Web document revisions:
*-*-*

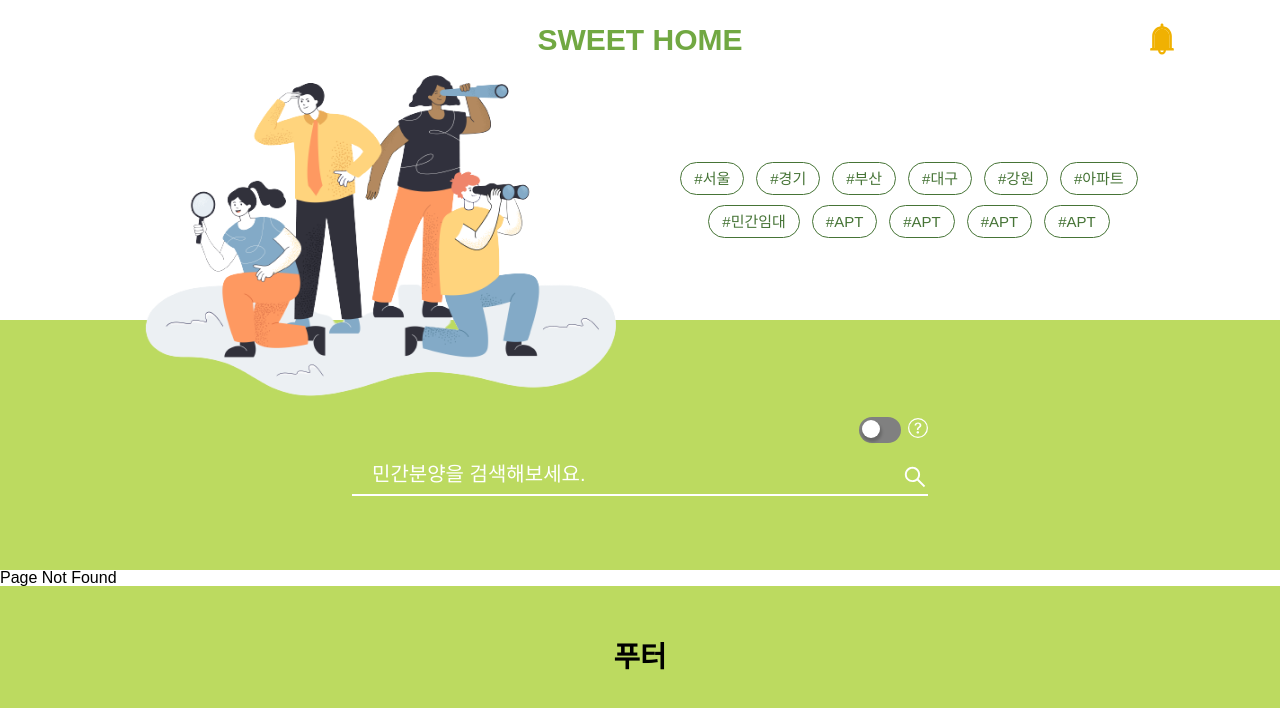
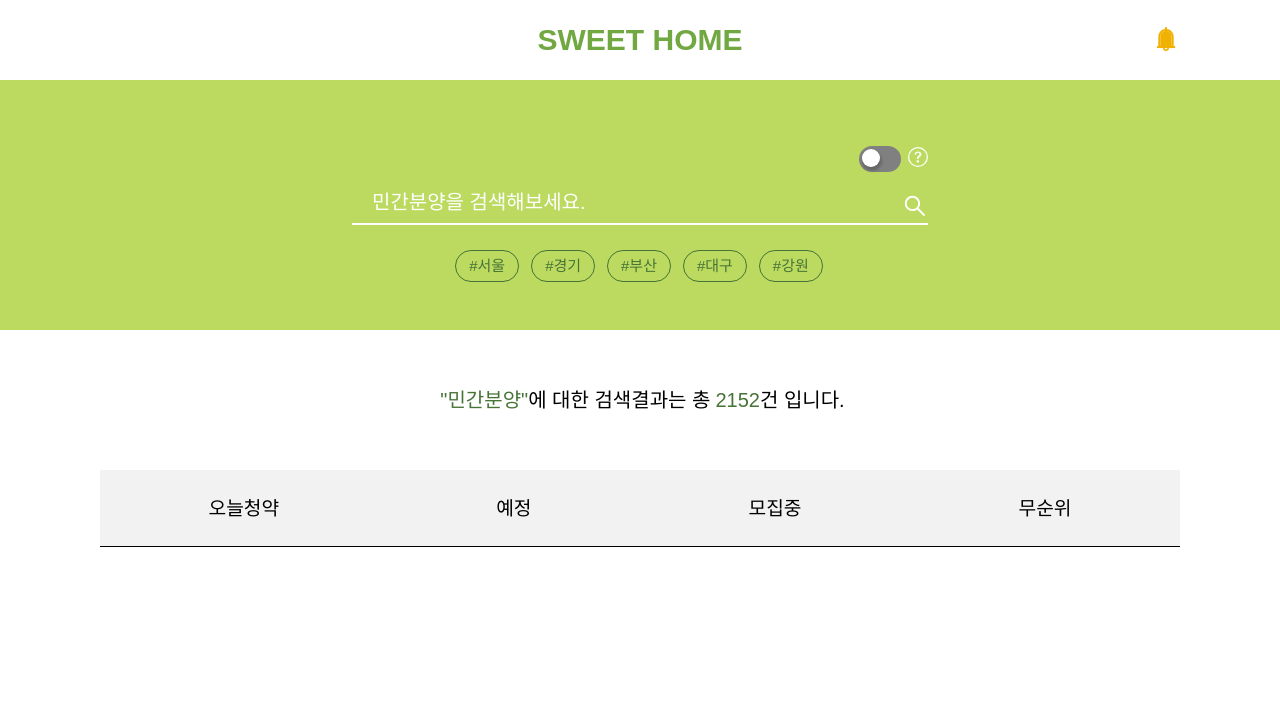
Before and after one commit to sideholic/SweetHome-FE, a React (Create React App) app: page /search in a window 1280 px wide. Before the commit this address had no page. Shown: the top 708 px of the page. Built offline with nearby package versions, Linux system fonts and the light colour scheme; a web font is replaced by a local one.

Commit message:
feat: keyword search page markup
todo: change detail markup main component

```diff
--- a/src/components/header/Header.tsx
+++ b/src/components/header/Header.tsx
@@ -2,24 +2,14 @@ import { CommInner } from "../../styles/GlobalStyle";
 import {
   Category,
   CategoryGrid,
-  ExplainDiv,
-  ExplainInnerDiv,
   HeaderCategory,
   HeaderImg,
   HeaderSearch,
   HeaderWrapper,
-  SearchBar,
-  SearchBtn,
-  SearchInput,
-  ToggleCheckBoxLabel,
-  ToggleCheckBox,
-  ToggleCheckBoxWrapper,
-  ToolTipExplain,
+  SearchBarDiv,
 } from "../../styles/HeaderStyle";
 import LogoAlarmHeader from "./LogoAlarmHeader";
-import { AiOutlineSearch } from "react-icons/ai";
-import { BsQuestionCircle } from "react-icons/bs";
-import ReactTooltip from "react-tooltip";
+import SearchBar from "./SearchBar";
 
 export default function Header() {
   return (
@@ -76,33 +66,9 @@ export default function Header() {
       {/* 검색바 */}
       <HeaderSearch>
         <CommInner>
-          <SearchBar>
-            {/* 큐레이션 ON / OFF */}
-            <ExplainDiv>
-              <ExplainInnerDiv>
-                <ToggleCheckBoxWrapper>
-                  <ToggleCheckBox id="checkbox" type="checkbox" />
-                  <ToggleCheckBoxLabel htmlFor="checkbox" />
-                </ToggleCheckBoxWrapper>
-                {/* 툴팁 */}
-                <ToolTipExplain>
-                  <a data-tip data-for="curationExplain">
-                    <BsQuestionCircle size="20" color="#fff" />
-                  </a>
-                  <ReactTooltip id="curationExplain" aria-haspopup="true">
-                    <span>
-                      ON : 큐레이션 카드내의 검색어가 자동 추가 됩니다
-                    </span>
-                  </ReactTooltip>
-                </ToolTipExplain>
-              </ExplainInnerDiv>
-            </ExplainDiv>
-            {/* 검색 INPUT */}
-            <SearchInput placeholder="민간분양을 검색해보세요." />
-            <SearchBtn>
-              <AiOutlineSearch size="26" color="#fff" />
-            </SearchBtn>
-          </SearchBar>
+          <SearchBarDiv>
+            <SearchBar />
+          </SearchBarDiv>
         </CommInner>
       </HeaderSearch>
     </HeaderWrapper>
--- a/src/components/header/LogoAlarmHeader.tsx
+++ b/src/components/header/LogoAlarmHeader.tsx
@@ -7,7 +7,7 @@ export default function LogoAlarmHeader() {
       <div />
       <Logo>SWEET HOME</Logo>
       <Alarm>
-        <AiTwotoneBell size="36" color="#f0b102" />
+        <AiTwotoneBell size="28" color="#f0b102" />
       </Alarm>
     </HeaderTop>
   );
--- /dev/null
+++ b/src/components/header/SearchBar.tsx
@@ -0,0 +1,45 @@
+import { CommInner } from "../../styles/GlobalStyle";
+import {
+  ExplainDiv,
+  ExplainInnerDiv,
+  SearchBarDiv,
+  SearchBtn,
+  SearchInput,
+  ToggleCheckBox,
+  ToggleCheckBoxLabel,
+  ToggleCheckBoxWrapper,
+  ToolTipExplain,
+} from "../../styles/HeaderStyle";
+import { BsQuestionCircle } from "react-icons/bs";
+import ReactTooltip from "react-tooltip";
+import { AiOutlineSearch } from "react-icons/ai";
+
+export default function SearchBar() {
+  return (
+    <>
+      {/* 큐레이션 ON / OFF */}
+      <ExplainDiv>
+        <ExplainInnerDiv>
+          <ToggleCheckBoxWrapper>
+            <ToggleCheckBox id="checkbox" type="checkbox" />
+            <ToggleCheckBoxLabel htmlFor="checkbox" />
+          </ToggleCheckBoxWrapper>
+          {/* 툴팁 */}
+          <ToolTipExplain>
+            <a data-tip="" data-for="curationExplain">
+              <BsQuestionCircle size="20" color="#fff" />
+            </a>
+            <ReactTooltip id="curationExplain" aria-haspopup="true">
+              <span>ON : 큐레이션 카드내의 검색어가 자동 추가 됩니다</span>
+            </ReactTooltip>
+          </ToolTipExplain>
+        </ExplainInnerDiv>
+      </ExplainDiv>
+      {/* 검색 INPUT */}
+      <SearchInput placeholder="민간분양을 검색해보세요." />
+      <SearchBtn>
+        <AiOutlineSearch size="26" color="#fff" />
+      </SearchBtn>
+    </>
+  );
+}
--- /dev/null
+++ b/src/components/search/SearchResult.tsx
@@ -0,0 +1,18 @@
+import { CommInner } from "../../styles/GlobalStyle";
+import { SearchResultCnt, SearchResultMenu } from "../../styles/SearchStyle";
+
+export default function SearchResult() {
+  return (
+    <CommInner>
+      <SearchResultCnt>
+        <span>"민간분양"</span>에 대한 검색결과는 총<span>2152</span>건 입니다.
+      </SearchResultCnt>
+      <SearchResultMenu>
+        <li>오늘청약</li>
+        <li>예정</li>
+        <li>모집중</li>
+        <li>무순위</li>
+      </SearchResultMenu>
+    </CommInner>
+  );
+}
--- a/src/router/Home.tsx
+++ b/src/router/Home.tsx
@@ -2,10 +2,14 @@ import CurationList from "../components/main/CurationList";
 import DeadLineList from "../components/main/DeadLineList";
 import LocationList from "../components/main/LocationList";
 import NewsList from "../components/main/NewsList";
+import Header from "../components/header/Header";
+import React from "react";
 
 export default function Home() {
   return (
     <>
+      {/* 헤더 */}
+      <Header />
       {/* 청약 큐레이션 */}
       <CurationList />
       {/* 마감 임박 */}
--- a/src/router/NotFound.tsx
+++ b/src/router/NotFound.tsx
@@ -1,3 +1,23 @@
+import styled from "styled-components";
+
+const NotFoundWrapper = styled.div`
+  height: calc(100vh - 17.813rem);
+  background-color: #fff;
+  font-size: 80px;
+  display: flex;
+  align-items: center;
+  justify-content: center;
+  text-align: center;
+  line-height: 1.4;
+  color: ${(props) => props.theme.greenColor.green5};
+`;
+
 export default function NotFound() {
-  return <div>Page Not Found</div>;
+  return (
+    <NotFoundWrapper>
+      404
+      <br />
+      NOT FOUND
+    </NotFoundWrapper>
+  );
 }
--- a/src/router/Router.tsx
+++ b/src/router/Router.tsx
@@ -3,17 +3,19 @@ import React from "react";
 import Home from "./Home";
 import NotFound from "./NotFound";
 import Footer from "../components/footer/Footer";
-import Header from "../components/header/Header";
+import Search from "./Search";
 
 export default function Router() {
   return (
     <>
-      <Header />
       <Routes>
         <Route path="/" element={<Home />} />
+        <Route path="search" element={<Search />}>
+          <Route path=":keyword" />
+        </Route>
         <Route path="*" element={<NotFound />} /> {/* 404 */}
       </Routes>
-      <Footer />
+      {/*<Footer />*/}
     </>
   );
 }
--- /dev/null
+++ b/src/router/Search.tsx
@@ -0,0 +1,44 @@
+import LogoAlarmHeader from "../components/header/LogoAlarmHeader";
+import { Category, HeaderSearch, SearchBarDiv } from "../styles/HeaderStyle";
+import { CommInner } from "../styles/GlobalStyle";
+import SearchBar from "../components/header/SearchBar";
+import { SearchCategory, SearchWrapper } from "../styles/SearchStyle";
+import SearchResult from "../components/search/SearchResult";
+
+export default function Search() {
+  return (
+    <SearchWrapper>
+      <LogoAlarmHeader />
+      {/* 검색바 */}
+      <HeaderSearch>
+        <CommInner>
+          <SearchBarDiv>
+            <SearchBar />
+            {/* 카테고리 리스트 */}
+            <SearchCategory>
+              <Category>
+                <li>
+                  <a>#서울</a>
+                </li>
+                <li>
+                  <a>#경기</a>
+                </li>
+                <li>
+                  <a>#부산</a>
+                </li>
+                <li>
+                  <a>#대구</a>
+                </li>
+                <li>
+                  <a>#강원</a>
+                </li>
+              </Category>
+            </SearchCategory>
+          </SearchBarDiv>
+        </CommInner>
+        {/* 검색결과 */}
+        <SearchResult />
+      </HeaderSearch>
+    </SearchWrapper>
+  );
+}
--- a/src/styles/HeaderStyle.ts
+++ b/src/styles/HeaderStyle.ts
@@ -69,7 +69,7 @@ export const HeaderSearch = styled.div`
   background-color: ${(props) => props.theme.greenColor.green3};
 `;
 /* 검색창 */
-export const SearchBar = styled.div`
+export const SearchBarDiv = styled.div`
   display: flex;
   flex-wrap: wrap;
   justify-content: center;
--- /dev/null
+++ b/src/styles/SearchStyle.ts
@@ -0,0 +1,55 @@
+import styled from "styled-components";
+
+export const SearchWrapper = styled.div``;
+
+/* 카테고리 영역 */
+export const SearchCategory = styled.div`
+  width: 100%;
+  margin-top: 1.25rem;
+  display: grid;
+  align-items: center;
+  text-align: center;
+`;
+/* 검색결과 */
+export const SearchResultCnt = styled.span`
+  width: 100%;
+  font-size: 1.25rem;
+  height: 4em;
+  display: flex;
+  align-items: center;
+  justify-content: center;
+  margin: 1.5em 0 1.5em;
+
+  span {
+    color: ${(props) => props.theme.greenColor.green5};
+    margin-left: 0.25em;
+  }
+`;
+/* 메뉴바 */
+export const SearchResultMenu = styled.ul`
+  display: flex;
+  justify-content: space-around;
+  align-items: center;
+  font-size: 1.2rem;
+  height: 4em;
+  background-color: #f2f2f2;
+  position: relative;
+  cursor: pointer;
+
+  li {
+    display: table-cell;
+    text-align: center;
+    vertical-align: middle;
+
+    &:after {
+      content: "";
+      position: absolute;
+      bottom: 0;
+      left: 0;
+      width: 100%;
+      height: 1px;
+      background-color: #000;
+      z-index: 2;
+    }
+  }
+`;
```
Also changed, not shown: src/styles/DeadLineStyle.ts (renamed from src/styles/DeadLineStyle.tsx).
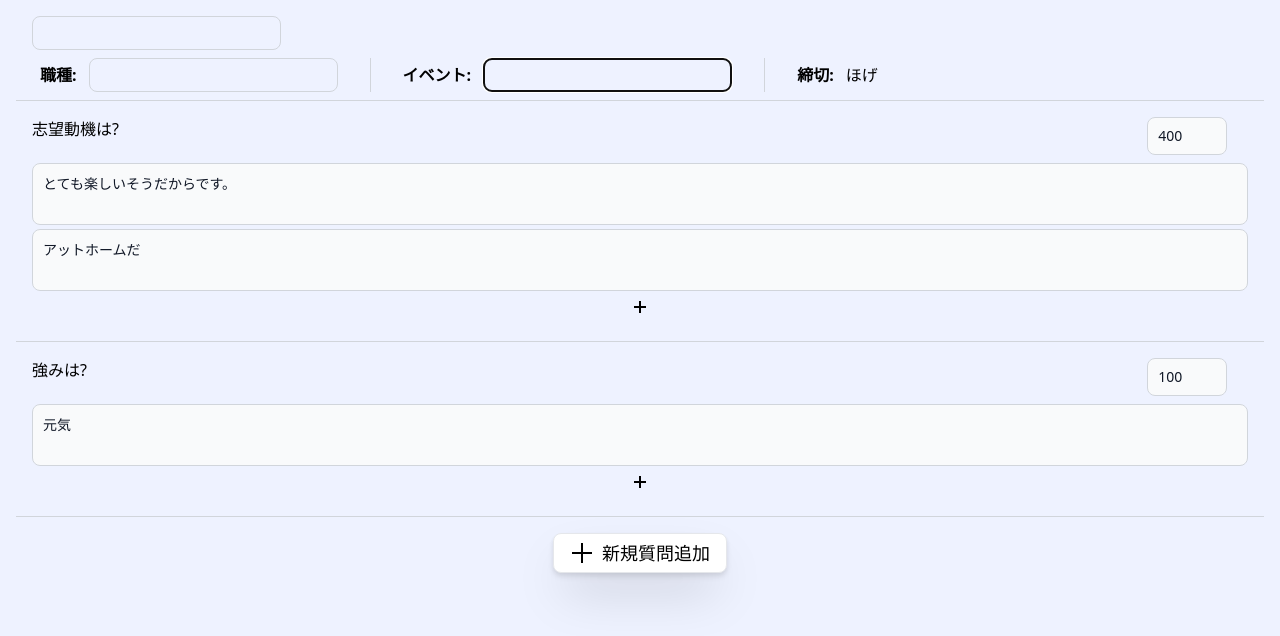
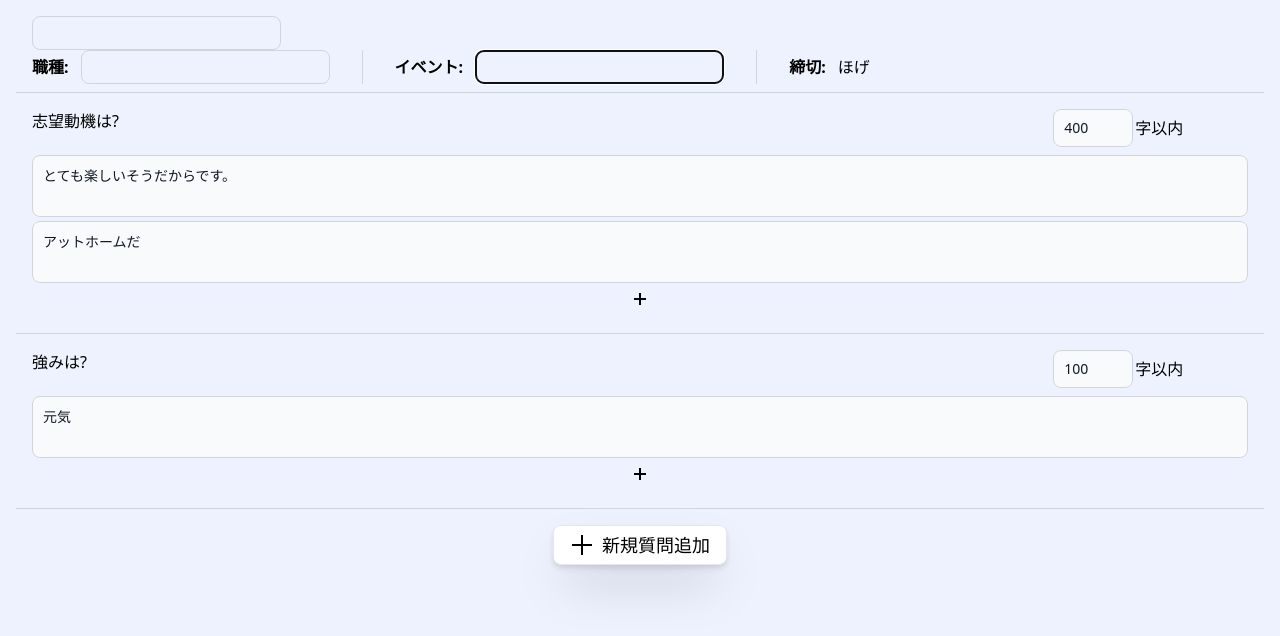
Before and after one commit to tomishima2904/es_manager, a Next.js app in the folder frontend/: page /user/entrysheets/0 in a window 1280 px wide. Shown: the top 636 px of the page. Built offline with nearby package versions, Linux system fonts and the light colour scheme.

Commit message:
style: #21 MetaFormとQandAのスタイルを修正

```diff
--- a/frontend/src/components/editing/QandA.tsx
+++ b/frontend/src/components/editing/QandA.tsx
@@ -12,11 +12,12 @@ const QandA = (props: { qAndAProps: QandAProps }) => {
   return (
     <form className="p-4 flex-grow justify-between border-b border-gray-300">
       <div className="flex w-full">
-        <div className="w-11/12">
+        <div className="w-10/12">
           <QuestionForm question={question} />
         </div>
-        <div className="w-1/12 ml-2">
+        <div className="ml-2 flex items-center flex-shrink-0 flex-grow-0 justify-self-end">
           <SetCharsForm maxChars={maxChars} setMaxChars={setMaxChars} />
+          <div className="ml-0.5">字以内</div>
         </div>
       </div>
       <AnswerForms answers={answers} maxChars={maxChars} />
--- a/frontend/src/components/editing/forms/MetaForm.tsx
+++ b/frontend/src/components/editing/forms/MetaForm.tsx
@@ -37,11 +37,10 @@ const DeadlineForm = (): JSX.Element => {
   );
 };
 
-// job と event は null でも良い
 const MetaForm = (props: { job: string; event: string }): JSX.Element => {
   const { job, event } = props;
   return (
-    <div className="flex justify-start items-center p-2">
+    <div className="flex justify-start items-center pb-2">
       <JobForm job={job} />
       <EventForm event={event} />
       <DeadlineForm />
```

*-*-*

What you need to do: Take every line from the records above that has the word "const" and copy it.

Answer to this task:
+const NotFoundWrapper = styled.div`
@@ -69,7 +69,7 @@ export const HeaderSearch = styled.div`
-export const SearchBar = styled.div`
+export const SearchBarDiv = styled.div`
+export const SearchWrapper = styled.div``;
+export const SearchCategory = styled.div`
+export const SearchResultCnt = styled.span`
+export const SearchResultMenu = styled.ul`
@@ -12,11 +12,12 @@ const QandA = (props: { qAndAProps: QandAProps }) => {
@@ -37,11 +37,10 @@ const DeadlineForm = (): JSX.Element => {
 const MetaForm = (props: { job: string; event: string }): JSX.Element => {
   const { job, event } = props;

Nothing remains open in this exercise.